It’s been six years since I’ve had the opportunity to visit Paso Robles, a large, diverse appellation located within San Luis Obispo County in California. Back then it had a Wild West feel to it as the region was diverse and rapidly developing with the special things that would differentiate it as a destination point.
That trip, we focused on wine from the vineyard to glass when I was hosted by the Paso Robles Wine Association. My time at the Wine Writer’s Conference in Paso Robles expanded into the terroir, the people, the diversity, and the hospitality of the region.
Paso Robles (Pass of Oaks translated) has a storied history in wine. Grapes were introduced in 1797 by the Spanish conquistadors and Franciscan missionaries and expanded to 19 acres of wine grapes. Spanish explorer Francisco Cortez had the vision this would be a great wine region and encouraged those in Mexico and California to come. In 1882, Andrew York, who came from Indiana, established a winery that still stands today under a different name as Epoch Winery.
Many of the immigrant ranchers who settled after the Gold Rush moved south to pursue agricultural endeavors bringing along their cultural traditions and became the first commercial wine grape growers in the region.

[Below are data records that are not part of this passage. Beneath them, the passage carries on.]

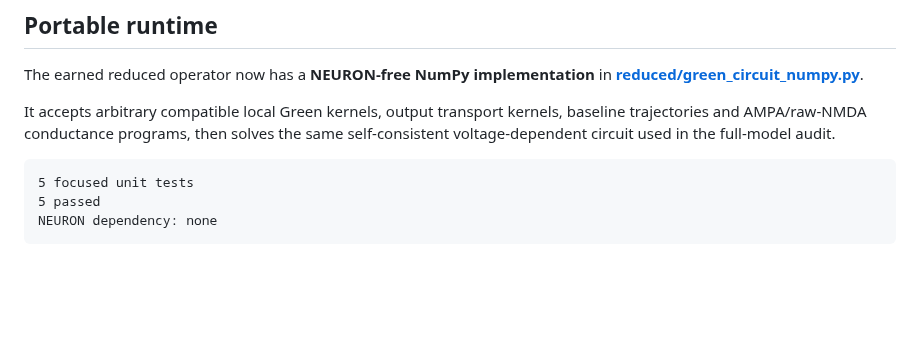
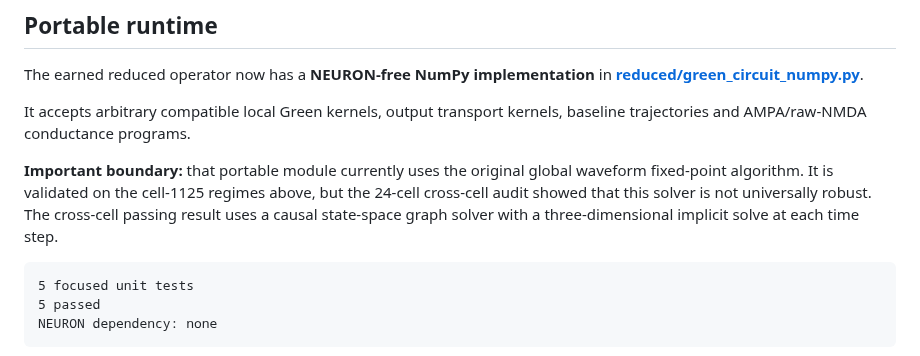
Before and after one commit to anttiluode/Operaattori, a Markdown page: README.md, the part around one of its changes. Drawn GitHub-style; blank space fills up the shorter version.

```diff
--- a/README.md
+++ b/README.md
@@ -132,8 +197,13 @@ The earned reduced operator now has a **NEURON-free NumPy implementation** in
 **[reduced/green_circuit_numpy.py](reduced/green_circuit_numpy.py)**.
 
 It accepts arbitrary compatible local Green kernels, output transport kernels,
-baseline trajectories and AMPA/raw-NMDA conductance programs, then solves the
-same self-consistent voltage-dependent circuit used in the full-model audit.
+baseline trajectories and AMPA/raw-NMDA conductance programs.
+
+**Important boundary:** that portable module currently uses the original global
+waveform fixed-point algorithm. It is validated on the cell-1125 regimes above,
+but the 24-cell cross-cell audit showed that this solver is not universally
+robust. The cross-cell passing result uses a causal state-space graph solver
+with a three-dimensional implicit solve at each time step.
 
 ~~~text
 5 focused unit tests
```
Also changed, not shown: other parts of README.md (+65 -0 lines).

After Prohibition, growth continued. Paso Robles American Viticultural Area (AVA) was established in 1983 with 17 wineries and 5,000 vineyard acres with Zinfandel as the heritage grape. The real expansion occurred in 1990 when the winery count was 20 and today totals more than 250 wineries.

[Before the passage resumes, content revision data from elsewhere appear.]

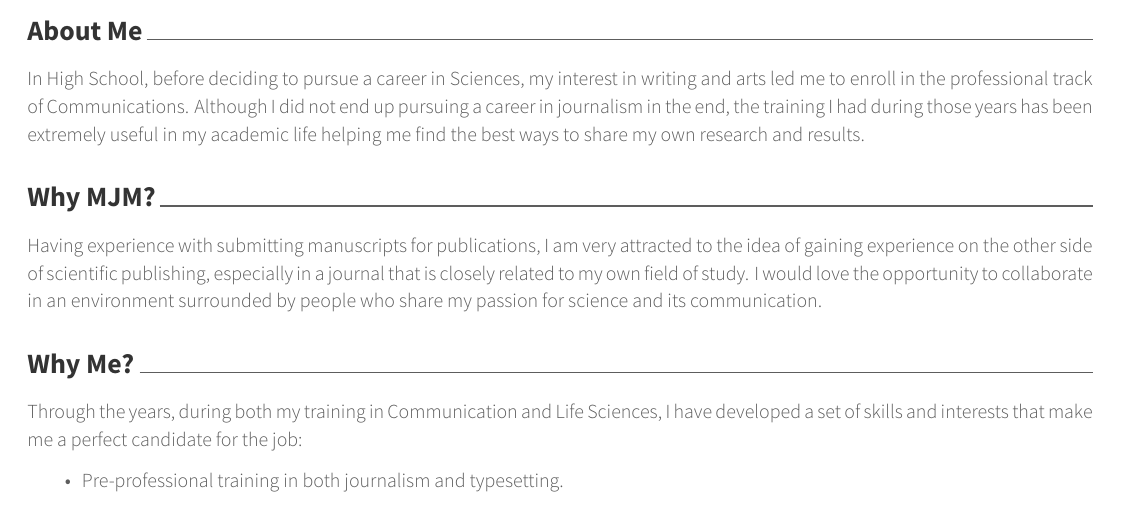
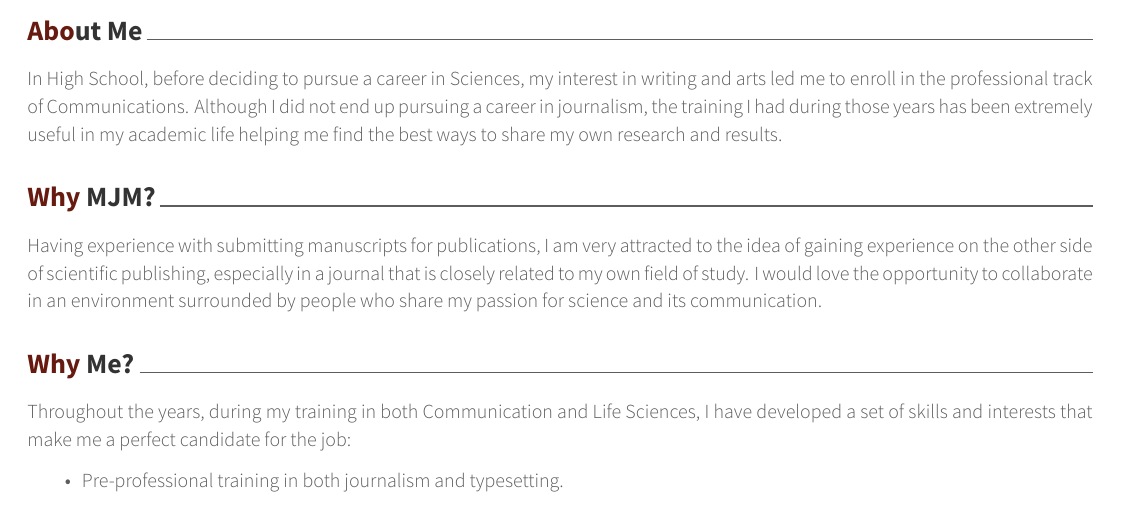
Before and after one commit to soffiafdz/CV, a LaTeX CV (CVtex/coverL.tex): part of the page, cut so that both start at the same text. Compiled offline with XeLaTeX.

Commit message:
from previous update

```diff
--- a/CVtex/coverL.tex
+++ b/CVtex/coverL.tex
@@ -41,7 +41,7 @@
 % \definecolor{lighttext}{HTML}{999999}
 
 % Set false if you don't want to highlight section with awesome color
-\setbool{acvSectionColorHighlight}{false}
+\setbool{acvSectionColorHighlight}{true}
 
 % If you would like to change the social information separator from a pipe (|) to something else
 \renewcommand{\acvHeaderSocialSep}{\quad\textbar\quad}
@@ -119,7 +119,7 @@
 \lettersection{About Me}
 In High School, before deciding to pursue a career in Sciences, my interest in
 writing and arts led me to enroll in the professional track of Communications.
-Although I did not end up pursuing a career in journalism in the end, the training I had
+Although I did not end up pursuing a career in journalism, the training I had
 during those years has been extremely useful in my academic life helping me find
 the best ways to share my own research and results.
 
@@ -131,7 +131,7 @@
 surrounded by people who share my passion for science and its communication.
 
 \lettersection{Why Me?}
-Through the years, during both my training in Communication and Life Sciences,
+Throughout the years, during my training in both Communication and Life Sciences,
 I have developed a set of skills and interests that make me a perfect candidate
 for the job:
 \begin{itemize}
```
Also changed, not shown: CVtex/CVen.pdf, CVtex/coverL.pdf (added), 3 other files.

Paso Robles Wine Country located on U.S. Highway 101 on California’s Central Coast, halfway between San Francisco and Los Angeles.

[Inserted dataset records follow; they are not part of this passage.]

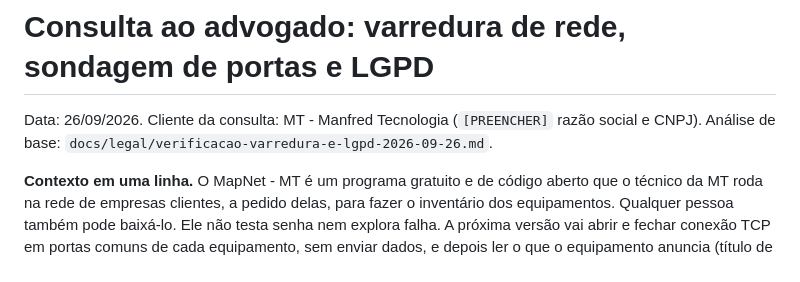
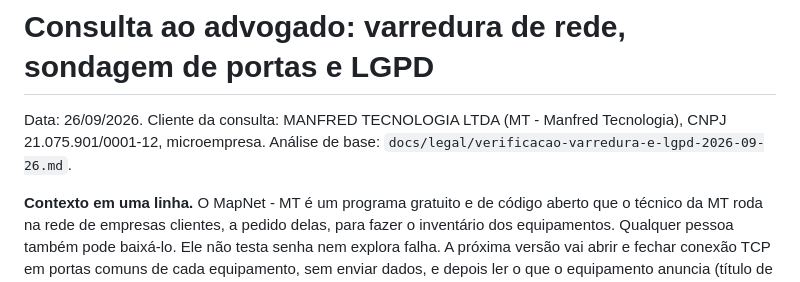
Before and after one commit to manfredjr/maparede, a Markdown page: docs/legal/CONSULTA-ADVOGADO-varredura-e-lgpd-2026-09-26.md, the part around the change. Rendered like a GitHub page.

```diff
--- a/docs/legal/CONSULTA-ADVOGADO-varredura-e-lgpd-2026-09-26.md
+++ b/docs/legal/CONSULTA-ADVOGADO-varredura-e-lgpd-2026-09-26.md
@@ -1,6 +1,6 @@
 # Consulta ao advogado: varredura de rede, sondagem de portas e LGPD
 
-Data: 26/09/2026. Cliente da consulta: MT - Manfred Tecnologia (`[PREENCHER]` razão social e CNPJ). Análise de base: `docs/legal/verificacao-varredura-e-lgpd-2026-09-26.md`.
+Data: 26/09/2026. Cliente da consulta: MANFRED TECNOLOGIA LTDA (MT - Manfred Tecnologia), CNPJ 21.075.901/0001-12, microempresa. Análise de base: `docs/legal/verificacao-varredura-e-lgpd-2026-09-26.md`.
 
 **Contexto em uma linha.** O MapNet - MT é um programa gratuito e de código aberto que o técnico da MT roda na rede de empresas clientes, a pedido delas, para fazer o inventário dos equipamentos. Qualquer pessoa também pode baixá-lo. Ele não testa senha nem explora falha. A próxima versão vai abrir e fechar conexão TCP em portas comuns de cada equipamento, sem enviar dados, e depois ler o que o equipamento anuncia (título de página, banner, certificado).
 
```
Also changed, not shown: docs/legal/verificacao-varredura-e-lgpd-2026-09-26.md (+3 -3 lines).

Paso Robles traces its wine history as far back as the 1700’s, but it truly came into its own in the 1960’s when Dr. Stanley Hoffman and André Tchelistcheff planted some of the first Cabernet with vineyard consultant Jack Foote. By the time Paso Robles gained AVA status in 1983, local pioneers including Gary Eberle, Jerry Lohr and Justin Baldwin, had decided Cabernet Sauvignon had unlimited potential.
But the greatest thing about this AVA is that the story didn’t stop here. Paso Robles encompasses 614,000 acres, with 40,000+ acres under vine, established in 1983, and expanded in 1997 then again in 2009, the Paso Robles American Viticultural Area (AVA) is a large, diverse appellation located within northern San Luis Obispo County, comprised of several distinctive grape growing regions (microclimates) generally characterized by rolling hills east of the Salinas River and steeper hillsides, cut by small canyons, west of the Salinas River. You will hear specific geographical features like the Santa Lucia Range, the Salinas River Valley, and the Templeton Gap credited for certain styles. There isn’t a signature varietal or style of wine that the region is most known for, but it’s more of a creative palate the winemakers use to create great wines in many styles resulting in wines with opulence, concentration, tension, and finesse.
An article about Paso Robles must mention the soil types – there are over 30 of them and they may co-exist in the same vineyard. You’ll find bedrock sedimentary rocks, volcanic rocks which produce calcareous shales, sandstone, and mudstone. They are categorized as calcareous, clay, sandy loam and siliceous soils.
More than 60 wine grape varieties are grown in Paso Robles including Cabernet Sauvignon, Merlot, Syrah, Chenin Blanc, Viognier, Roussanne and Zinfandel, amongst others. About 85 percent of Paso Robles wineries produce less than 8,000 cases.
I’m going to dive into the people that pioneered the region and those that continue to innovate and inspire soon. But let’s say in a “Wild West” culture, there are a lot of lessons learned – what you plant, when you plant, how to use water when you don’t have a lot, how to farm sustainably, what works for each AVA and microclimate and what varietals work (and don’t).
Erin Ghigler (referred to as the grape whisperer), is Vineyard Manager at Pacific Vineyard Company and Pacific Coast Farming. He talked about the ability to read the vines. “They follow their own rhythms, and you need to be cognizant.”
Tablas Creek Winemaker Neal Collins talked about how wines show a distinct sense of place and finally have reached a place where “they show what is possible in Paso Robles.”
Having spent several days experiencing the progress in the six years since I’ve been in the region, seeing the progress in diversity and development as well as Paso Robles becoming a sought-after wine destination is a well earned milestone.